According to the history books, the first Queensland Derby was won by a horse named Hermit.
The Derby was held at Gayndah for two more years, then known as the Queensland Jockey Club, until falling into abeyance and being revived in 1872 in Brisbane.
According to Waldock, Gayndah’s influence on the history of racing is often celebrated.
“Down at our museum, there is all the Queensland Derby memorabilia, banners and sashes from all those years back,” Waldock said.
“They have been able to collect lots of that stuff.
“The history is important to us and we embrace it as part of our Club’s advertising, showing that we are the oldest Jockey Club in Queensland.
“We push it to anyone that asks, telling them that they should come see the oldest club in the state.”
In 2021, Gayndah boasts a small but tight knit racing community.
They race twice a season, down from as many as five race days a year, with no trainers based at the track itself.
Local Gregory Huth started training last year, following in his footsteps of his grandfather who used to train himself, and had three starters go around in his name in the bush.
“It is great he is having a go, we used to have many more trainers but it has died down a bit over the years,” Waldock said.
Huth did not use Gayndah Jockey Club itself to prepare his small team, instead using his own property.
As has been the case in many country towns across Queensland in recent years, Gayndah has battled drought, with club members declaring their track has been dry for the best part of four years.
They received some rain in the lead-up to last Saturday’s meeting, which all the locals were smiling about.
The idea of putting a boar in at the track has been floated in recent years to help the irrigation across the racing surface and improve grass coverage.

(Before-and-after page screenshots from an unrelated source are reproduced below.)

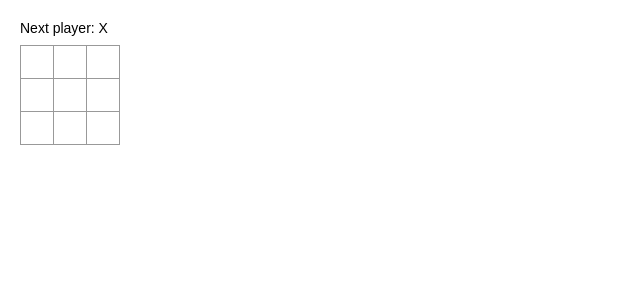
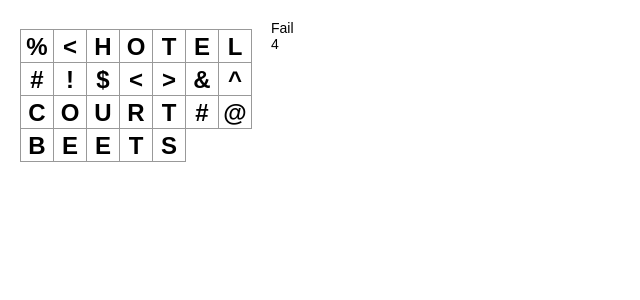
Before and after one commit to lmacleod36/React_Minigame, a React app: page / in a window 1280 px wide. Shown: the top 300 px of the page, without its empty margins (0-640 px from the left). Built offline with nearby package versions, Linux system fonts and the light colour scheme.

Commit message:
Increased grid size

```diff
--- a/src/components/board.tsx
+++ b/src/components/board.tsx
@@ -1,82 +1,47 @@
 import * as React from 'react';
-import {Square} from './square';
+import { Square } from './square';
 
-export class Board extends React.Component <any, any> {
-    constructor(props: any){
+export class Board extends React.Component<any, any> {
+    constructor(props: any) {
         super(props);
-        this.state = {
-            squares: ['','','','','','','', '',''],
-            xIsNext: true
-        };
     }
 
-    handleClick(i: any) {
-        const squares = this.state.squares.slice();
-        if (calculateWinner(squares) || squares[i]) {
-            return;
+    mouseEnter(i: any) {
+        let elems = document.querySelectorAll('[class*=group-' + this.props.groupings[i] + ']');
+        for (let i = 0; i < elems.length; i++) {
+            elems[i].classList.add('active');
         }
-        squares[i] = this.state.xIsNext ? 'X' : 'O';
-        this.setState({
-            squares: squares,
-            xIsNext: !this.state.xIsNext,
-        });
     }
 
-  renderSquare(i : any ) {
+    mouseLeave(i: any) {
+        let elems = document.querySelectorAll('[class*=group-' + this.props.groupings[i] + ']');
+        for (let i = 0; i < elems.length; i++) {
+            elems[i].classList.remove('active');
+        }
+    }
+
+    renderSquare(i: number) {
         return <Square
-        value = { this.state.squares[i]}
-        onClick={() => this.handleClick(i)}
+            value={this.props.squares[i]}
+            groupId={this.props.groupings[i]}
+            onClick={() => this.props.onClick(i)}
+            onMouseEnter={() => this.mouseEnter(i)}
+            onMouseLeave={() => this.mouseLeave(i)}
         />;
     }
 
     render() {
-    const winner = calculateWinner(this.state.squares);
-    let status;
-    if (winner) {
-      status = 'Winner: ' + winner;
-    } else {
-      status = 'Next player: ' + (this.state.xIsNext ? 'X' : 'O');
+        let children = [];
+        for(var i = 0; i < this.props.squares.length; i++){
+            children.push(this.renderSquare(Number(i)));
         }
-
         return (
             <div>
                 <div className="status">{status}</div>
-        <div className="board-row">
-          {this.renderSquare(0)}
-          {this.renderSquare(1)}
-          {this.renderSquare(2)}
-        </div>
-        <div className="board-row">
-          {this.renderSquare(3)}
-          {this.renderSquare(4)}
-          {this.renderSquare(5)}
-        </div>
-        <div className="board-row">
-          {this.renderSquare(6)}
-          {this.renderSquare(7)}
-          {this.renderSquare(8)}
+                <div className="wrapper">
+                    {children}
                 </div>
             </div>
         );
     }
 }
-
-function calculateWinner(squares: any) {
-    const lines = [
-      [0, 1, 2],
-      [3, 4, 5],
-      [6, 7, 8],
-      [0, 3, 6],
-      [1, 4, 7],
-      [2, 5, 8],
-      [0, 4, 8],
-      [2, 4, 6],
-    ];
-    for (let i = 0; i < lines.length; i++) {
-      const [a, b, c] = lines[i];
-      if (squares[a] && squares[a] === squares[b] && squares[a] === squares[c]) {
-        return squares[a];
-      }
-    }
-    return null;
-  }
--- a/src/components/game.tsx
+++ b/src/components/game.tsx
@@ -1,16 +1,71 @@
 import * as React from 'react';
-import {Board} from './board';
+import { Board } from './board';
+import * as Utils from './utils';
 
-export class Game extends React.Component {
+export class Game extends React.Component<any, any> {
+  constructor(props: any) {
+    super(props);
+    this.state = {
+      history: [{
+        squares: Utils.initSquareValues,
+      }],
+      groupings: Utils.initSquareGroupings,
+      groupMagicNumber: Math.floor(Math.random() * Utils.groupings),
+      lives: 4,
+      status: "Fail"
+    };
+  }
+
+  handleClick(i: any) {
+    const history = this.state.history;
+    const current = history[history.length - 1];
+    const squares = current.squares.slice();
+    const lives = this.state.lives;
+
+    let newStatus = this.state.status;
+
+    if(Utils.isMatch(this.state.groupMagicNumber, this.state.groupings[i])){
+      newStatus = "Winner";
+    }
+    else{
+      newStatus = "Fail";
+    }
+
+    let newlives = Utils.calculateLives(lives);
+
+    this.setState({
+      history: history.concat([{
+        squares: squares,
+      }]),
+      lives: newlives,
+      status: newStatus
+    });
+  }
+
+  removeSquare(){
+
+  }
+
   render() {
+    const history = this.state.history;
+    const current = history[history.length - 1];
+    const lives = this.state.lives;
+
+    let statusMessage = this.state.status;
+    console.log(statusMessage);
+
     return (
       <div className="game">
         <div className="game-board">
-            <Board />
+          <Board
+            squares={current.squares}
+            groupings={this.state.groupings}
+            onClick={(i: any) => this.handleClick(i)}
+          />
         </div>
         <div className="game-info">
-            <div>{/* status */}</div>
-            <ol>{/* TODO */}</ol>
+          <div>{statusMessage}</div>
+          <div>{lives}</div>
         </div>
       </div>
     );
--- a/src/components/square.tsx
+++ b/src/components/square.tsx
@@ -3,13 +3,16 @@ import * as React from 'react';
 export class Square extends React.Component<any, any> {
     constructor(props: any) {
       super(props);
-    }
+  }
 
     render() {
+      let classString = "square group-" + this.props.groupId
       return (
         <button
-          className="square"
-          onClick={() => this.props.onClick()}
+          className = {classString}
+          onClick = {() => this.props.onClick()}
+          onMouseEnter = {() => this.props.onMouseEnter()}
+          onMouseLeave = {() => this.props.onMouseLeave()}
         >
           {this.props.value}
         </button>
--- /dev/null
+++ b/src/components/utils.tsx
@@ -0,0 +1,40 @@
+export function calculateWinner(squares: any) {
+    const lines = [
+      [0, 1, 2],
+      [3, 4, 5],
+      [6, 7, 8],
+      [0, 3, 6],
+      [1, 4, 7],
+      [2, 5, 8],
+      [0, 4, 8],
+      [2, 4, 6],
+    ];
+    for (let i = 0; i < lines.length; i++) {
+      const [a, b, c] = lines[i];
+      if (squares[a] && squares[a] === squares[b] && squares[a] === squares[c]) {
+        return squares[a];
+      }
+    }
+    return null;
+  }
+
+export function isMatch(magicNumber :Number, curentSelection: Number) {
+  return magicNumber === curentSelection;
+}
+
+export function calculateLives (lives: any){
+    const max = 4;
+    if (lives === 0){
+        lives = max;
+    }
+    else{
+        lives -= 1;
+    }
+    return lives;
+
+}
+export const groupings = 12;
+export const initSquareValues = ["%","<","H","O","T","E","L","#","!","$","<",">","&","^","C","O","U","R","T","#","@","B","E","E","T","S"];
+export const initSquareTypes = [0,0,0,0,0,0,0,0,0,0,0,0,0,0,0,0,0,0,0,0,0,0,0,0,0,0];
+export const initSquareGroupings = [0,1,2,2,2,2,2,3,4,5,6,6,7,8,9,9,9,9,9,10,11,12,12,12,12,12];
+export const sqaureTypes = ["None", "DudWord", "WinningWord", "BonusRemoveDud","BonusGiveLife"];
--- a/src/index.css
+++ b/src/index.css
@@ -15,6 +15,12 @@ body {
 
   .status {
     margin-bottom: 10px;
+  }
+
+  .wrapper {
+    display: grid;
+    grid-template-columns: repeat(7, 1fr);
+    grid-auto-rows: minmax(10px, auto);
   }
 
   .square {
@@ -40,6 +46,10 @@ body {
     background: #ddd;
   }
 
+  .active{
+    background-color: yellow;
+  }
+
   .game {
     display: flex;
     flex-direction: row;
```
Lines whose indentation alone changed are shown as unchanged.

Life-long racing industry participants, Seidner and Rhett Bellert, were on hand to help Waldock and his team prepare the track to race last Saturday.
Bellert was born and bred in the town before departing as a 15-year-old to start his jockey apprenticeship in Nanango.
“I had my first ride at Gayndah and I duly won,” Bellert said.
“She was a pretty good mare, she won six in a row after that.”
The now 58-year-old rode over 250 winners in his career, including metropolitan victories in Brisbane and winners across the border in NSW as well.
Bellert has taken a step back from the industry in recent years but still helps out his home track of Gayndah to get ready for their two meetings a year, as well as working as the clerk of scales on race days.
The club itself is run by a loyal bunch of volunteers who have been there for much of their lives.
Waldock recalled working behind the bar as an 18-year-old at the races, before eventually progressing to become the president, with his wife the secretary on the committee.
“We all pinch in to help,” the president says.
“We are only a young club as such, most people on the committee are young and trying to make the club improve if we can.”
Former president Seidner has spent most of his life in Gayndah, with his grandfather training and his father riding track work.
“It has been part of life; we just grew up that way,” Seidner said.
“It is a great industry, I love it.”
Last Saturday’s five-event non-TAB program saw buses from the Sunshine Coast and Bundaberg bring punters to Gayndah.
They sold 500 tickets prior to the race day and expected many more than that to roll through the gate on the day.
Visiting hoop Rhiannon Payne was the star of the show, riding two of the five winners on offer.
Club spotlight will be a regular feature that shines a light on the unique and individual racing clubs across Queensland.